A section of the Strangers’ Gallery during the Budget Address on Monday. (IWN photo)

He said that the supplementary estimates and appropriations bill to be brought before Parliament will contain “both altered and additional provisions to reflect the profoundly changed circumstances of our country.

“Alterations and additions are to be expected on both the recurrent and capital sides of the approved Estimates,” Gonsalves said.

He said that preliminary estimates from the natural disaster, which left nine persons dead and three missing, tells “a horrendous story” as far as loss and damage to infrastructure and agriculture is concerned.

The aggregate cost of the damage and loss is estimated, preliminarily, at EC$330 million, or over 17 per cent of gross domestic product, according to Government figures.

The World Bank has estimated the damage and loss at EC$291.4 million or 15 per cent of GDP.

Gonsalves, however, said that the World Bank’s figure underestimates the damage to agriculture by nearly EC$5 million and does not include damage assessment to the forest.

He told lawmakers that the Food and Agricultural Organisation estimates the damage and loss to the agricultural sector at EC$8.4 million, and to forestry at EC$24 million.

“It is a monumental blow to our society and economy; damage of between 15 and 17 per cent of GDP is huge and devastating,” Gonsalves said.

Gonsalves also disaggregated the figure, saying that material damage to 662 houses is estimates at EC$24.6 million.

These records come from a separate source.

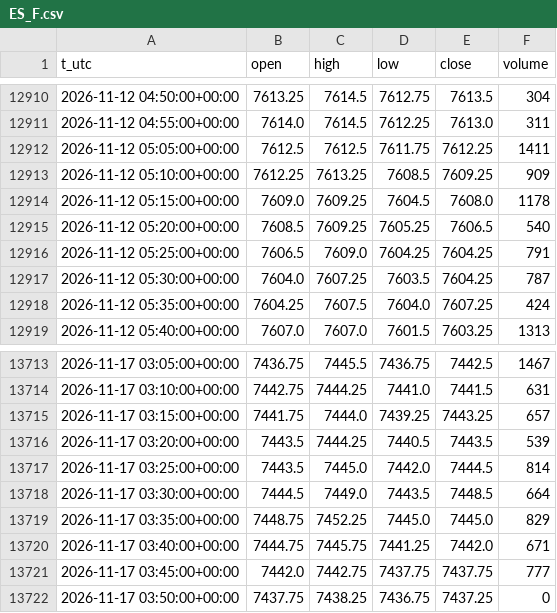
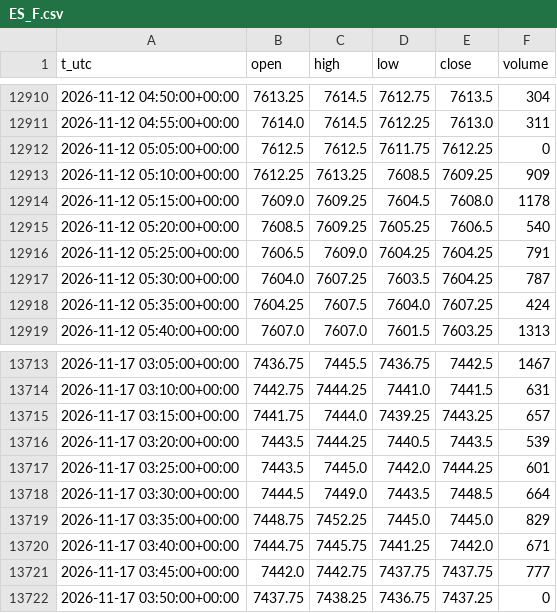
Before and after one commit to egedogann/piyasa-veri, a CSV file: data/m5/ES_F.csv, drawn as a sheet; only a part is shown, gaps mark what is left out; the diff covers the shown part only.

```diff
--- a/data/m5/ES_F.csv
+++ b/data/m5/ES_F.csv
@@ -12911,3 +12911,3 @@ t_utc,open,high,low,close,volume
 2026-11-12 04:55:00+00:00,7614.0,7614.5,7612.25,7613.0,311
-2026-11-12 05:05:00+00:00,7612.5,7612.5,7611.75,7612.25,1411
+2026-11-12 05:05:00+00:00,7612.5,7612.5,7611.75,7612.25,0
 2026-11-12 05:10:00+00:00,7612.25,7613.25,7608.5,7609.25,909
@@ -13716,3 +13716,3 @@ t_utc,open,high,low,close,volume
 2026-11-17 03:20:00+00:00,7443.5,7444.25,7440.5,7443.5,539
-2026-11-17 03:25:00+00:00,7443.5,7445.0,7442.0,7444.5,814
+2026-11-17 03:25:00+00:00,7443.5,7445.0,7442.0,7444.25,601
 2026-11-17 03:30:00+00:00,7444.5,7449.0,7443.5,7448.5,664
```
Also changed, not shown: 31 added rows elsewhere in this file, data/d1/BZ_F.csv, data/d1/CL_F.csv, 21 other files.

Assuming that 300 houses are to be relocated, this will cost the Government EC$45 million.

The clean up cost so far is EC$5 million, while damage to the Milton Cato Memorial Hospital, the nation’s main healthcare facility, is EC$5.5 million.

The state-owned water and power companies — Central Water and Sewerage Authority and VINLEC –suffered damage amounting to EC$13 million and EC$23 million, respectively, while private sector businesses outside of agriculture lost EC$ 5 million.

The agricultural sector registered damage and loss of EC$8.4 million and over 1,100 farmers were affected.

Damage and loss to the physical infrastructure, namely roads, bridges, river defences and two police stations, amounted to EC$221.1 million, while damage to the forest was totalled EC$24 million.

The estimated cost of damage to household items was EC$7 million, while the cost of providing humanitarian support to affected families for six months was EC$2.4 million.

Gonsalves said it is unlikely that capital projects for which funding has already been specifically sourced and which are ready for imminent implementation would be shelved.

“However, the scope of some existing capital projects is likely to be altered and additional allocations made,” he said.

He said that capital projects of an urgent and critical nature not now present in the approved Estimates for 2014 would be included in the Supplementary Estimates.

“Clearly, there would be a reshaping of budgetary priorities in accordance with the requisites of addressing effectively the extant humanitarian challenge arising from the natural disaster and of implementing in a focused way the grand project of rehabilitation and recovery under the rubric Arise SVG with the six Rs: Relief, Reconstruction, Roads, (including bridges), River Defences, Reforestation, and Relocation (including housing),” Gonsalves said.